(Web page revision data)
_ _ _ _ _ _ _

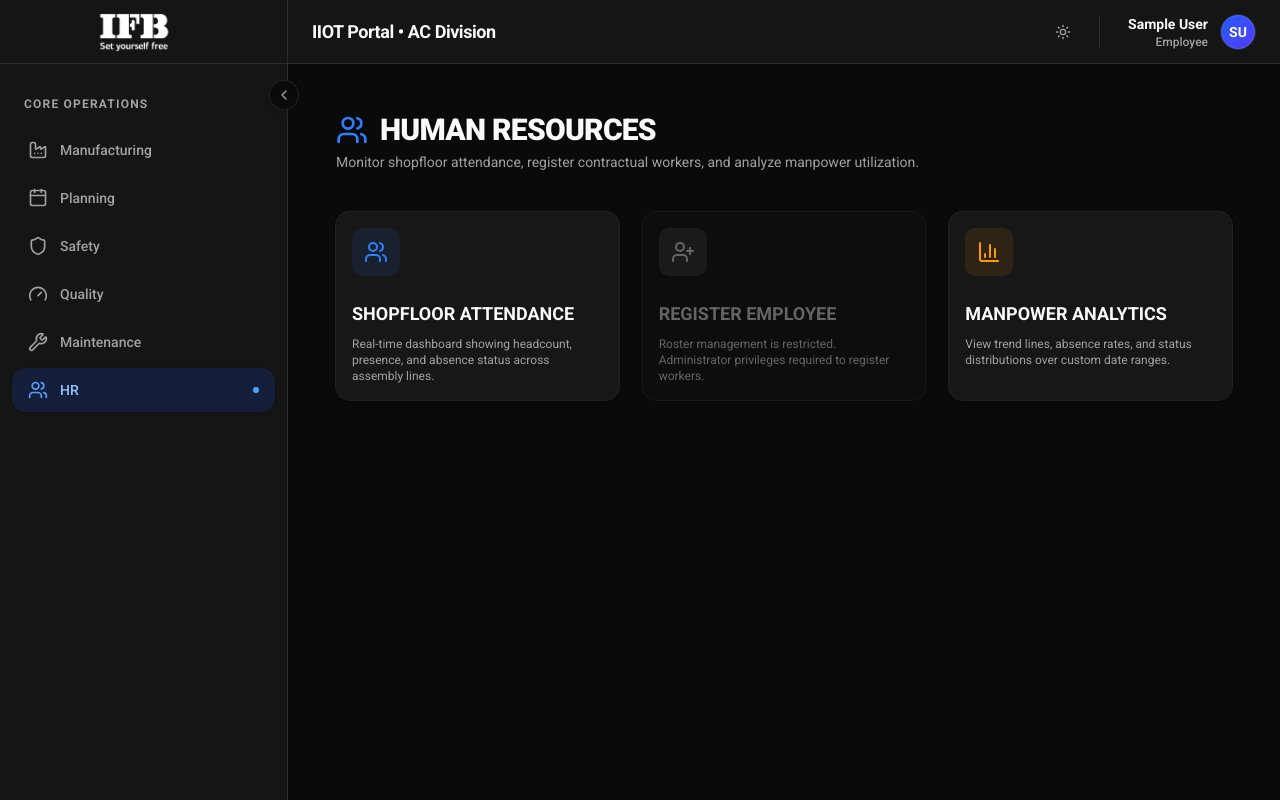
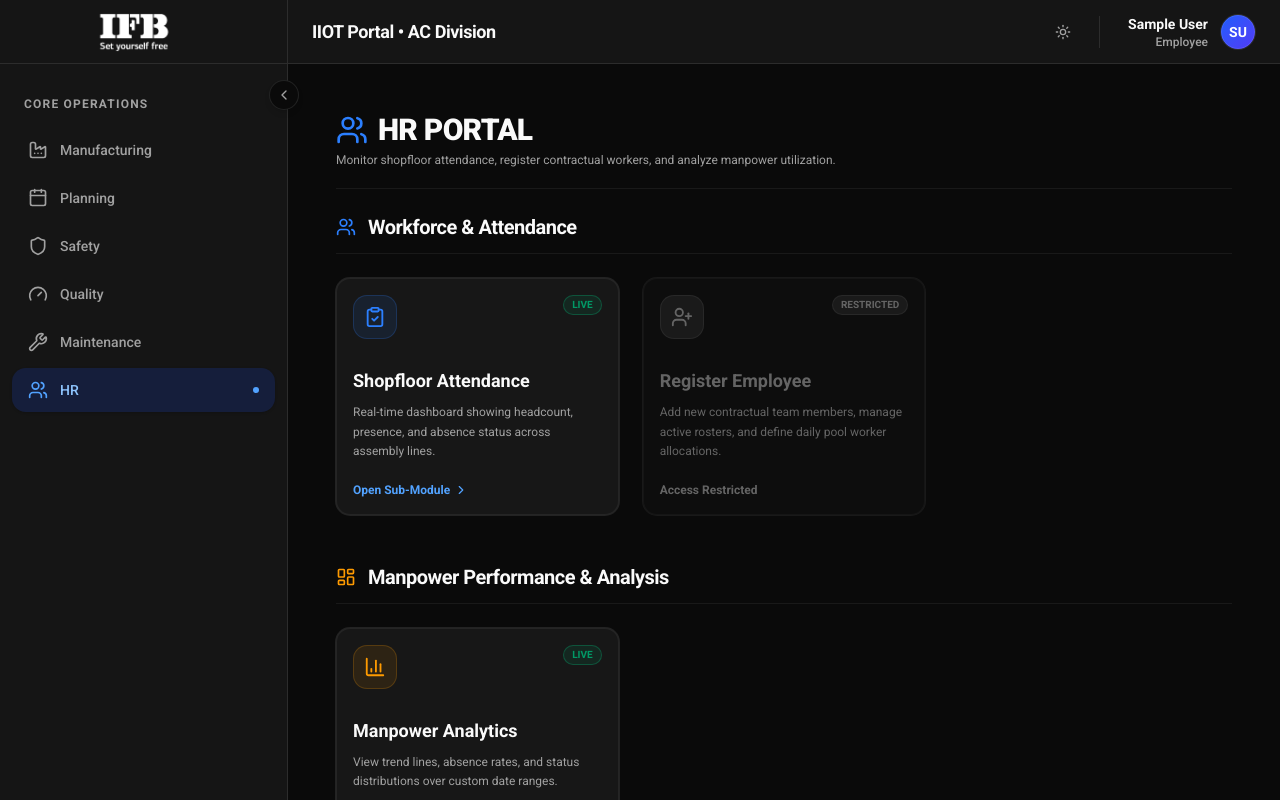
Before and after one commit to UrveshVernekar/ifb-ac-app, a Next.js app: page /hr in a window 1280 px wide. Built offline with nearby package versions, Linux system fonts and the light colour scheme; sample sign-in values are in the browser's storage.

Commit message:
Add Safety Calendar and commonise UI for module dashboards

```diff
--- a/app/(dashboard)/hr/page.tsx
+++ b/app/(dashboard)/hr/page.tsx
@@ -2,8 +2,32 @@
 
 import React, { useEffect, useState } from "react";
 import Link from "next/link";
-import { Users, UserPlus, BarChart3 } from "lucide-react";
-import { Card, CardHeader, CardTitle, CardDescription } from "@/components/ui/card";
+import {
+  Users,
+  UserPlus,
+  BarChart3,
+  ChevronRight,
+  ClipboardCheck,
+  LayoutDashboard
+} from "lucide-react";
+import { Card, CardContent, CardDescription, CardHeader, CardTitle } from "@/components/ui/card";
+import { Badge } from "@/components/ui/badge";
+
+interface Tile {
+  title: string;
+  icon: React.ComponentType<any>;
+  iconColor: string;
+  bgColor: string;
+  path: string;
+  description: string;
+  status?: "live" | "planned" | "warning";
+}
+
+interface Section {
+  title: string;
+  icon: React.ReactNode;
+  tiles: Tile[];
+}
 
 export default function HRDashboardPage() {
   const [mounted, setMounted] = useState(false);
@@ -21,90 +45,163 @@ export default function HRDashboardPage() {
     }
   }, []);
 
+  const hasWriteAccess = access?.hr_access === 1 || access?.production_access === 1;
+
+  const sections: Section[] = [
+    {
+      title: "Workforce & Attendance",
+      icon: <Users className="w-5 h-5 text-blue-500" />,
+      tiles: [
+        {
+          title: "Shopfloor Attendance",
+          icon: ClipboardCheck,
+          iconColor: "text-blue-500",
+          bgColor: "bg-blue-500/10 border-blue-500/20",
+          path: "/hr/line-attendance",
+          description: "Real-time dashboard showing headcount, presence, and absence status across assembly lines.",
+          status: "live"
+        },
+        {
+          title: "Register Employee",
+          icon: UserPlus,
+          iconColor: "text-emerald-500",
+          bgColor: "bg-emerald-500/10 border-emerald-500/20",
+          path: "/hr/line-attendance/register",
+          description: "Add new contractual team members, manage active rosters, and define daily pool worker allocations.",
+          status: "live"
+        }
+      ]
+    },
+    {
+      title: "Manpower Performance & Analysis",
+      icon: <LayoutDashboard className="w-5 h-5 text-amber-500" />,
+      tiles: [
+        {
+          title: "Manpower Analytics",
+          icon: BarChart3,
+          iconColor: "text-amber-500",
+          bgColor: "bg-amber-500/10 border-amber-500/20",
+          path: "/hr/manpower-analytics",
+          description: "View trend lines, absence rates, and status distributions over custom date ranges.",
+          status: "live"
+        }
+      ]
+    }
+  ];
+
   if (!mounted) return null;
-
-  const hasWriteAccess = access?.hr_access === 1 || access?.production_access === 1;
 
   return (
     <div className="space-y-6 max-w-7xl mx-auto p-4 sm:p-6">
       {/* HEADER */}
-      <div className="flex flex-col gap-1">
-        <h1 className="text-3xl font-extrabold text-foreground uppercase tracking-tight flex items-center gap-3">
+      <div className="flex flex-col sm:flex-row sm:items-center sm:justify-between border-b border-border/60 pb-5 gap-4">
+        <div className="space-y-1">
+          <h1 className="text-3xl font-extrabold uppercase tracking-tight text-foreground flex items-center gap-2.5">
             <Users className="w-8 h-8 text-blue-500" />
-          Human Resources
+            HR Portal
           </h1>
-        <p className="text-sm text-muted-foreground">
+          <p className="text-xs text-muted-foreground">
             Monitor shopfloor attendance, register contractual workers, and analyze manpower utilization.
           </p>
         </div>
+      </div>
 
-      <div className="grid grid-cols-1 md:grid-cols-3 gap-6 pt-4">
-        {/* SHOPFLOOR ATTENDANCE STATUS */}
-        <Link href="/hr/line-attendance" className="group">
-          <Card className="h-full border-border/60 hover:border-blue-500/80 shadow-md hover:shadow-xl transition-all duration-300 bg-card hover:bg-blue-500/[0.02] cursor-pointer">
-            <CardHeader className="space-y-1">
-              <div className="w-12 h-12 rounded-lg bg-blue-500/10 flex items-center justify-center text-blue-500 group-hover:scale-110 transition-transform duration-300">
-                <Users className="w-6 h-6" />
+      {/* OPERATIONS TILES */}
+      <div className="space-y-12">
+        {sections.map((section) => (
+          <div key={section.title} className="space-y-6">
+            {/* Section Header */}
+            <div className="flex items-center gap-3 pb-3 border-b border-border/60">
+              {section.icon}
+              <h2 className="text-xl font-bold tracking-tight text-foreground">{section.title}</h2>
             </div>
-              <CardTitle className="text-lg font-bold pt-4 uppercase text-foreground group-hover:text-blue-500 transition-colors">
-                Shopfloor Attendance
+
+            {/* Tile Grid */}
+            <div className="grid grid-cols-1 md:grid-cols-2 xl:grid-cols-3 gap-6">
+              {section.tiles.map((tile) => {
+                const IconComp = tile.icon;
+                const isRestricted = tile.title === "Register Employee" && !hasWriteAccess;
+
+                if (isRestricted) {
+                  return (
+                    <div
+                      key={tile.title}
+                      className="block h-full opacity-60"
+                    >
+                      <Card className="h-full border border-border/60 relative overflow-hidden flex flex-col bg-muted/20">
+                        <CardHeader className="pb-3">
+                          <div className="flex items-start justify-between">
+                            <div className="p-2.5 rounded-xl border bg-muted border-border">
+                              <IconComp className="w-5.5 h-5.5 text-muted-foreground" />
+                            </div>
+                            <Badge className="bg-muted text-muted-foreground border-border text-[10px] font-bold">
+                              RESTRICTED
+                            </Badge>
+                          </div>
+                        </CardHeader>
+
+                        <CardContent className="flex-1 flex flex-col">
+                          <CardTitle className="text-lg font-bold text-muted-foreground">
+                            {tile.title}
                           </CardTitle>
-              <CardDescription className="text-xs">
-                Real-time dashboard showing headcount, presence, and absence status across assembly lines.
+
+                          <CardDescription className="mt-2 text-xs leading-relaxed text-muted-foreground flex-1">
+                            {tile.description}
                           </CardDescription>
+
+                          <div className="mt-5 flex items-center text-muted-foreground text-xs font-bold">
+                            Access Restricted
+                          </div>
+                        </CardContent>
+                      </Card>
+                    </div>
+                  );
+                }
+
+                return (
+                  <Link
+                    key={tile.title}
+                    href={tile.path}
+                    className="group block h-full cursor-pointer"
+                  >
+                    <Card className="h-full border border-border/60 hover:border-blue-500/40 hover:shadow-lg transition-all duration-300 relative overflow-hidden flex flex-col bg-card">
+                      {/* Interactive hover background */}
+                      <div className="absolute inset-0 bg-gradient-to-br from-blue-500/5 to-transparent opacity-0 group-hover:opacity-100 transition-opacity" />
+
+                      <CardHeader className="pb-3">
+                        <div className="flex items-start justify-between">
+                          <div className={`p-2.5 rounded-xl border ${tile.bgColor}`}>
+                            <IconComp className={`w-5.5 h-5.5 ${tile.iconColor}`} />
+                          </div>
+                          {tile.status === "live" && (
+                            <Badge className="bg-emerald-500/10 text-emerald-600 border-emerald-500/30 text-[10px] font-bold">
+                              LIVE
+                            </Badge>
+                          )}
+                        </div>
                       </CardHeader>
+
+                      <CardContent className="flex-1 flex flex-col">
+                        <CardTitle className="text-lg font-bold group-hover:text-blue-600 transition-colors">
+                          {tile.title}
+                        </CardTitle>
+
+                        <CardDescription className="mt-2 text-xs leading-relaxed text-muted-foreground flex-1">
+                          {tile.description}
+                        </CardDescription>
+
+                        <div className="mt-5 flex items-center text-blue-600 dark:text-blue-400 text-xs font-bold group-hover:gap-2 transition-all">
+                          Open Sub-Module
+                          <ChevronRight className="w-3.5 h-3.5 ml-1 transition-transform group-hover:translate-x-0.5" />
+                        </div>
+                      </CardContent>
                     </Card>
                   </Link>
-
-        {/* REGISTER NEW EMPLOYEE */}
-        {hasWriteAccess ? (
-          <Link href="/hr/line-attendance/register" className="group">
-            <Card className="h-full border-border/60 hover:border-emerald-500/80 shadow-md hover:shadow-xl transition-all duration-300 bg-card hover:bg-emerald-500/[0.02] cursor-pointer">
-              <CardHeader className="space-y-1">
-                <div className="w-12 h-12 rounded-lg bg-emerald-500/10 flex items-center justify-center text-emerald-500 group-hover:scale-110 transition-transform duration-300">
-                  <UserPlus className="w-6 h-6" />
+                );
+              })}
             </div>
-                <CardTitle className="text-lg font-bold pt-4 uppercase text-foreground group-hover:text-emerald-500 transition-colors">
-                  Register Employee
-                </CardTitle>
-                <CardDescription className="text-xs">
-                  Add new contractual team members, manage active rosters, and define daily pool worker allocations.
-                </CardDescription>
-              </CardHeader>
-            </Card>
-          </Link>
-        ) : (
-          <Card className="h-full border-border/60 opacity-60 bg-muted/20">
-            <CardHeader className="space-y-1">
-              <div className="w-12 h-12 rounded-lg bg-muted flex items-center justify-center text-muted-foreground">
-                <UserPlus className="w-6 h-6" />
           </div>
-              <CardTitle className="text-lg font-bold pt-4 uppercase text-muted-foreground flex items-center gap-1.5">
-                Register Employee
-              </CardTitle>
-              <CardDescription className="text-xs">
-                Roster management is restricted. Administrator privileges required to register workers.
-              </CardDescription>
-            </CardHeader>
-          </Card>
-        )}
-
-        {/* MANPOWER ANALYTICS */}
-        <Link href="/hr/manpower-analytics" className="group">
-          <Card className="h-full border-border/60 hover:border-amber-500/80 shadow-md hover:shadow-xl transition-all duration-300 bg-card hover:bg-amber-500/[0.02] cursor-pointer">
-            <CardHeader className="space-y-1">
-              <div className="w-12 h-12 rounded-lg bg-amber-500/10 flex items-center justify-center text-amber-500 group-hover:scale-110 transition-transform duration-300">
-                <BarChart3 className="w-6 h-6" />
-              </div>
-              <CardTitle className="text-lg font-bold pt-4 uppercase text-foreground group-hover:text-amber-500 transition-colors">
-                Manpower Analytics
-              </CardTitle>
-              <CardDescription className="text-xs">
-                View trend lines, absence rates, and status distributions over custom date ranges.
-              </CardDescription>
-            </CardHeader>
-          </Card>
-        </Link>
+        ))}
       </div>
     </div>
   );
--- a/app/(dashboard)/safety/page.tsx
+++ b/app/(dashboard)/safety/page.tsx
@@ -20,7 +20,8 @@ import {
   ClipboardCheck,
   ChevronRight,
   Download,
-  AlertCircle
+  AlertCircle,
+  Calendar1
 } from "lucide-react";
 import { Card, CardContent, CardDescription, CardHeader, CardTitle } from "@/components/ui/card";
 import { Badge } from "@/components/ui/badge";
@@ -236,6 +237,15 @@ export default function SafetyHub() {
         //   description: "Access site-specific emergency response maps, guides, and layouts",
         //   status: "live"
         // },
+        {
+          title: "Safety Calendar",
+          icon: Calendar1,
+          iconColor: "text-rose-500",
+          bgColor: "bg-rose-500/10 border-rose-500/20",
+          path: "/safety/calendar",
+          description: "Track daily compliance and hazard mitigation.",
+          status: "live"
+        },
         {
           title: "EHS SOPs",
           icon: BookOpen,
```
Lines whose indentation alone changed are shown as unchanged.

_ _ _ _ _ _ _

▸ **Task requirements**: Wherever a line in the entries holds "full", copy that line.

▸ **Solved problem**:
-          <Card className="h-full border-border/60 hover:border-blue-500/80 shadow-md hover:shadow-xl transition-all duration-300 bg-card hover:bg-blue-500/[0.02] cursor-pointer">
+                      className="block h-full opacity-60"
+                      <Card className="h-full border border-border/60 relative overflow-hidden flex flex-col bg-muted/20">
+                    className="group block h-full cursor-pointer"
+                    <Card className="h-full border border-border/60 hover:border-blue-500/40 hover:shadow-lg transition-all duration-300 relative overflow-hidden flex flex-col bg-card">
-            <Card className="h-full border-border/60 hover:border-emerald-500/80 shadow-md hover:shadow-xl transition-all duration-300 bg-card hover:bg-emerald-500/[0.02] cursor-pointer">
-          <Card className="h-full border-border/60 opacity-60 bg-muted/20">
-          <Card className="h-full border-border/60 hover:border-amber-500/80 shadow-md hover:shadow-xl transition-all duration-300 bg-card hover:bg-amber-500/[0.02] cursor-pointer">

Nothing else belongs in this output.